By STEVEN ARMSTRONG, MFA student in the Writing and Consciousness MFA program
This post was written as an assignment for professor Cindy Shearer’s Aesthetics of Value course. In Aesthetics of Value, students explore their arts heritage and inquire into the values that guide their creative work.
Arts heritage: What is this and what does it mean? The term alone sounded interesting enough to warrant a closer look. At the end of my first year in the Writing and Consciousness program at CIIS, I was presented with a taste of the notion of one's arts heritage (or as faculty member, Anne Bluethenthal, called it, one’s "spiralage”) by asking the question, What do you love? This question allowed for a fun way to explore what interested and influenced me as an artist, and to share that proudly.
The Aesthetics of Value course with Creative Inquiry, Interdisciplinary Arts professor, Cindy Shearer, offered another doorway that lead into a deeper space for the exploration of my arts heritage. The process of digging into the trunk of my arts heritage felt like doing an extensive search for my earliest known relative on Ancestry.com (which I have tried, in case you were wondering). Beginning at the beginning, I charted the path that led me to where I am today. Drawing was where it all started for me, as a kid in elementary school. I often daydreamed, and relished every opportunity I got to unleash my imagination and pour some of what I saw in my daydreams on to a sheet of paper. During that same time period, I was also introduced to writing as a way to express my thoughts and feelings. I resisted writing at first, feeling that it wasn't as interesting or as fun as drawing. However, it wasn't long before I was using both drawing and writing as outlets for my creativity. Going through and reliving the accomplishments and heartaches of my formative years regarding my arts endeavors, I was brought back to that place of past joys and discovered the how and why of what I do. It was about finding the simplest, most uncomplicated reason for making art: it made me happy, as cliché as that may be.

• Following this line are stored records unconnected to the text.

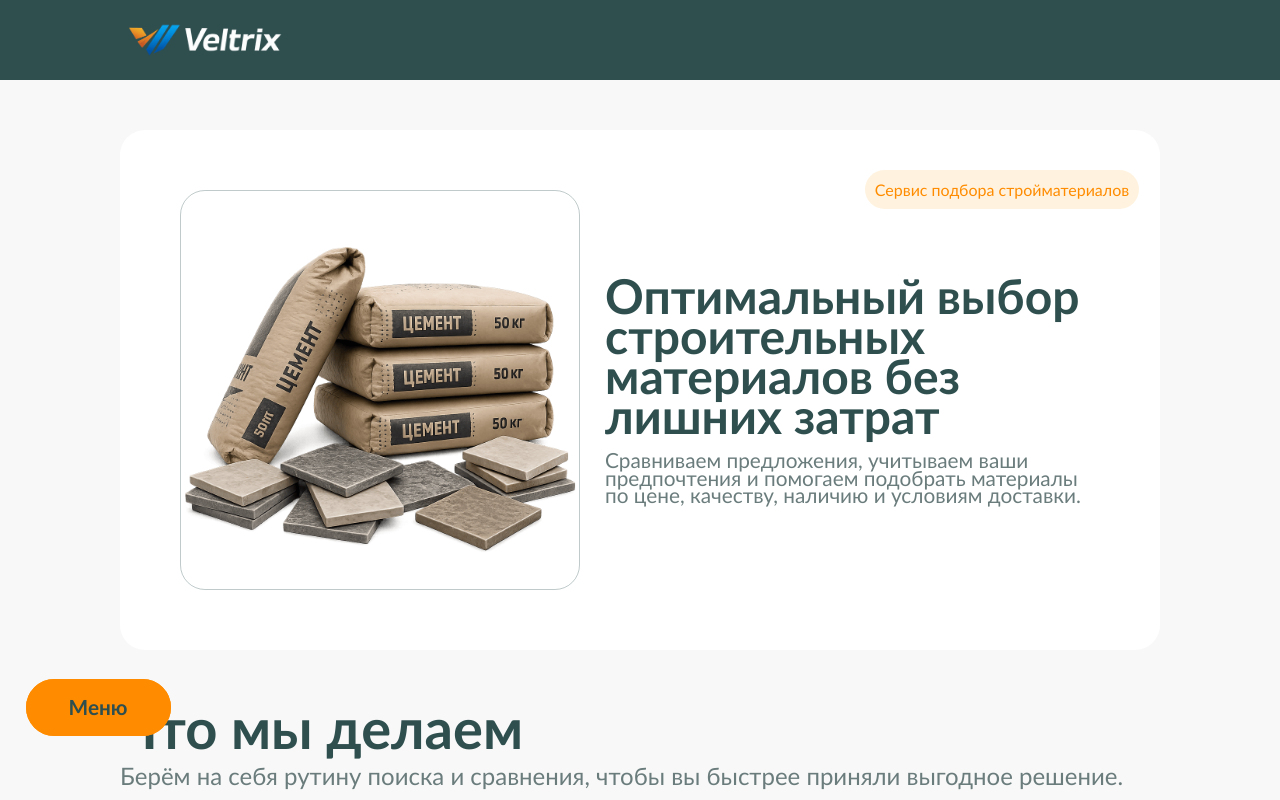
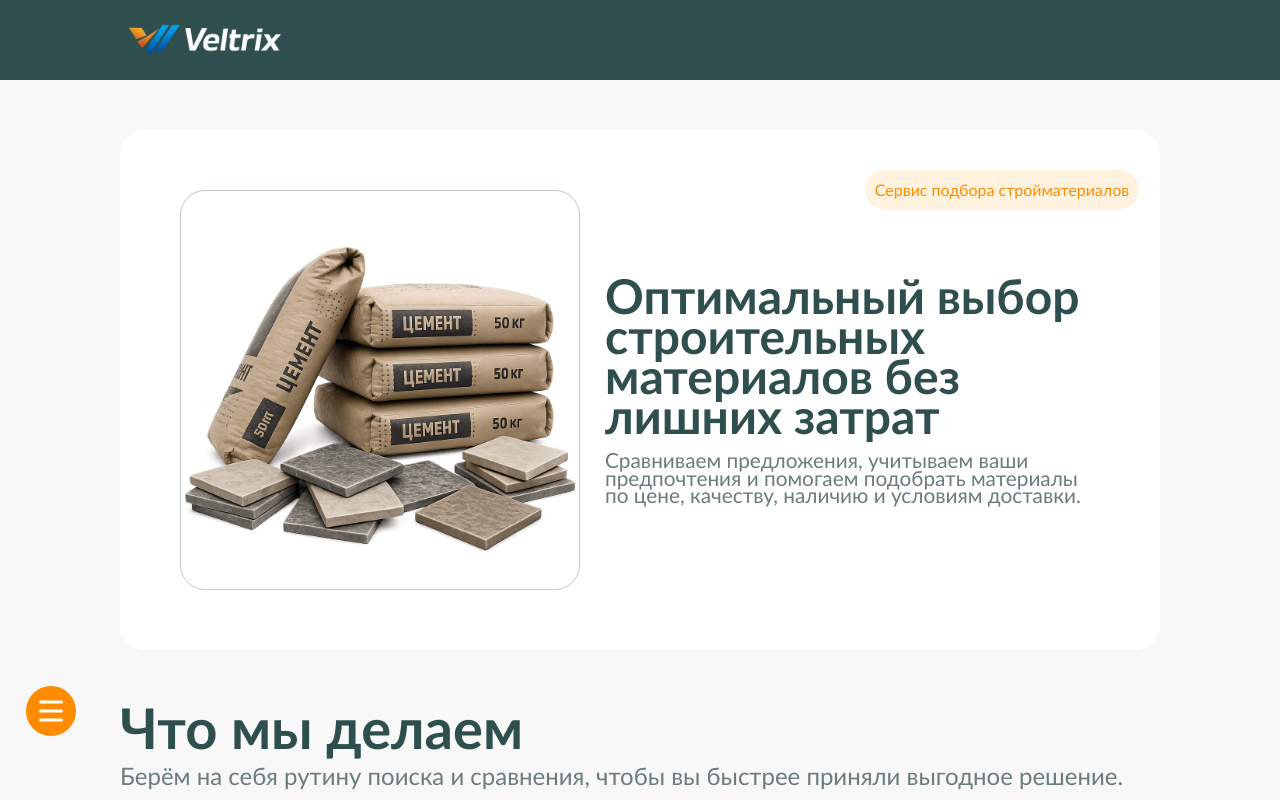
Before and after one commit to toopooriik/vertlix, a Next.js app in the folder frontend/: page / in a window 1280 px wide. Shown: the top 800 px of the page. Built offline with nearby package versions, Linux system fonts and the light colour scheme.

Commit message:
feat(navigation): Исправляет бургер навигации

```diff
--- a/frontend/components/layout/Footer/Footer.tsx
+++ b/frontend/components/layout/Footer/Footer.tsx
@@ -7,9 +7,6 @@ import style from './Footer.module.scss'
 export default function Footer(){
 return(
   <footer className={style.footer}>
-    <div className={style.footer__navifation}>
-      <Navigation />
-    </div>
     <div className={style.footer__bottom}>
       <div className={style.footer__logo}>
         <Image
--- a/frontend/components/ui/burgerMenu/burgerMenu.module.scss
+++ b/frontend/components/ui/burgerMenu/burgerMenu.module.scss
@@ -1,41 +1,101 @@
 @use '@/styles/mixins.scss' as *;
 @use '@/styles/variables.scss' as *;
 
-.burger {
+.position {
   @include mega-layer;
   position: fixed;
-  display: block;
-  padding: 15px 40px;
-  background: $alt-color;
-  cursor: pointer;
   left: 2%;
   bottom: 8%;
-  border-radius: 100px;
-  border: 3px solid $alt-color;
-  font-size: 1.3rem;
-  line-height: 1.3rem;
-  font-weight: 700;
-  color: $main-color;
-  transition: background-color 0.3s ease-in-out;
-  &:hover{
-    background: $white
+}
+
+.burger {
+  position: relative;
+  display: block;
+  width: 50px;   /* Возвращаем твои 50px для кружка */
+  height: 50px;
+  padding: 0;
+  background: $alt-color; /* Твой изначальный фон */
+  cursor: pointer;
+  border-radius: 50%;
+  border: 3px solid $alt-color; /* Твоя изначальная рамка */
+  transition: all 0.3s ease-in-out;
+  z-index: 100;
+
+  span {
+    position: absolute;
+    display: block;
+    width: 24px;  /* Ширина полоски (чтобы аккуратно влезала в круг) */
+    height: 3px;  /* Толщина полоски */
+    background: white; /* Цвет полосок по умолчанию */
+    border-radius: 4px;
+    left: 50%;
+    transition: all 0.3s ease-in-out;
+  }
+
+  /* Базовое положение (три ровные полоски) */
+  span:nth-child(1) {
+    top: 30%;
+    transform: translate(-50%, -50%);
+  }
+
+  span:nth-child(2) {
+    top: 50%;
+    transform: translate(-50%, -50%);
+  }
+
+  span:nth-child(3) {
+    top: 70%;
+    transform: translate(-50%, -50%);
+  }
+
+  /* Эффект при наведении (из твоего первого кода) */
+  &:hover {
+    background: $white;
+    span {
+      background: #000;
+    }
+  }
+
+  /* Активное положение (когда меню открыто — кружок белый, внутри черный крестик) */
+  &.burgerActive {
+    background: $white;
+
+    span {
+      background: #000;
+    }
+
+    /* Верхняя палка едет в центр и поворачивается */
+    span:nth-child(1) {
+      top: 50%;
+      transform: translate(-50%, -50%) rotate(45deg);
+    }
+
+    /* Центральная палка исчезает */
+    span:nth-child(2) {
+      width: 0;
+      opacity: 0;
+    }
+
+    /* Нижняя палка едет в центр и поворачивается в обратную сторону */
+    span:nth-child(3) {
+      top: 50%;
+      transform: translate(-50%, -50%) rotate(-45deg);
+    }
   }
 }
 
-.burgerActive {
-  background: $white;
+// Если нужны адаптивные правки, оставляем их тут
+@include adaptive(table) {
+  .burger {
+    transition: all 0.2s ease-in-out;
+  }
 }
 
-@include adaptive(table){
+@include adaptive(mobile) {
   .burger {
-    transition: background-color 0.2s ease-in-out;
+    transition: all 0.2s ease-in-out;
+  }
+  .burgerActive {
+    display: block;
   }
 }
-@include adaptive(mobile){
-  .burger {
-    transition: background-color 0.2s ease-in-out;
-  }
-  .burgerActive {
-    display: none;
-  }
-}
--- a/frontend/components/ui/burgerMenu/burgerMenu.tsx
+++ b/frontend/components/ui/burgerMenu/burgerMenu.tsx
@@ -1,21 +1,23 @@
 import style from './burgerMenu.module.scss';
-import {useEffect, useRef} from "react";
-import {FontAwesomeIcon} from '@fortawesome/react-fontawesome';
-import {faArrowRight} from '@fortawesome/free-solid-svg-icons';
 
 type CheckboxProps = {
     isOpen: boolean;
     onToggle: () => void;
 };
 
-export default function Checkbox({isOpen, onToggle}: CheckboxProps) {
+export default function Checkbox({ isOpen, onToggle }: CheckboxProps) {
     return (
+        <div className={style.position}>
             <button
                 type="button"
                 className={`${style.burger} ${isOpen ? style.burgerActive : ''}`}
                 onClick={onToggle}
+                aria-label="Toggle menu"
             >
-            Меню
+                <span />
+                <span />
+                <span />
             </button>
+        </div>
     );
 }
--- a/frontend/components/ui/navigation/navigation.tsx
+++ b/frontend/components/ui/navigation/navigation.tsx
@@ -75,7 +75,7 @@ export default function Navigation() {
             window.scrollTo(0, scrollY);
         };
     }, [isMenuOpen, isMobile]);
-        const menuVariants = {
+    const menuVariants = {
         closed: {
             left: "-150%"
         },
@@ -110,12 +110,12 @@ export default function Navigation() {
                             >
                                 {navLinks.map((link: LinkType) => {
                                     return (
-                                        <li key={link.href} className={style.header__navList_li}>
-                                            <Link href={link.href}
-                                                  className={link.href === pathname ? style.header__active : ''}>
+                                        <Link href={link.href}
+                                              className={link.href === pathname ? style.header__active : ''} key={link.href}>
+                                            <li className={style.header__navList_li}>
                                                 {link.label}
-                                            </Link>
-                                        </li>
+                                            </li>
+                                        </Link>
                                     )
                                 })}
                             </motion.ul>
```
Lines whose indentation alone changed are shown as unchanged.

After having stopped drawing for a number of years—with little dips back into drawing, my “arts mother"—I focused most exclusively on my “arts father,” writing, which led me to CIIS. I've now returned to drawing while still using writing to express and also challenge myself. I also picked up other forms of expression along the way to CIIS, in music and film, and discovered the love affair that writing, music and film can have. Inquiring into my arts heritage took the question of What Do You Love beyond the fun factor: that is, it reintroduced me to what I am interested in with a more analytical and curious eye, in order to understand why. Merely identifying what I love doesn't go as far as figuring out why I’m drawn to what I love. For me, that's what Cindy Shearer’s Aesthetics of Value course has been about, too. Yes, these pieces of my arts heritage make me happy to explore, but they also test me, both consciously and unconsciously. In the end, I think that this is the task that artists choose in creating their art.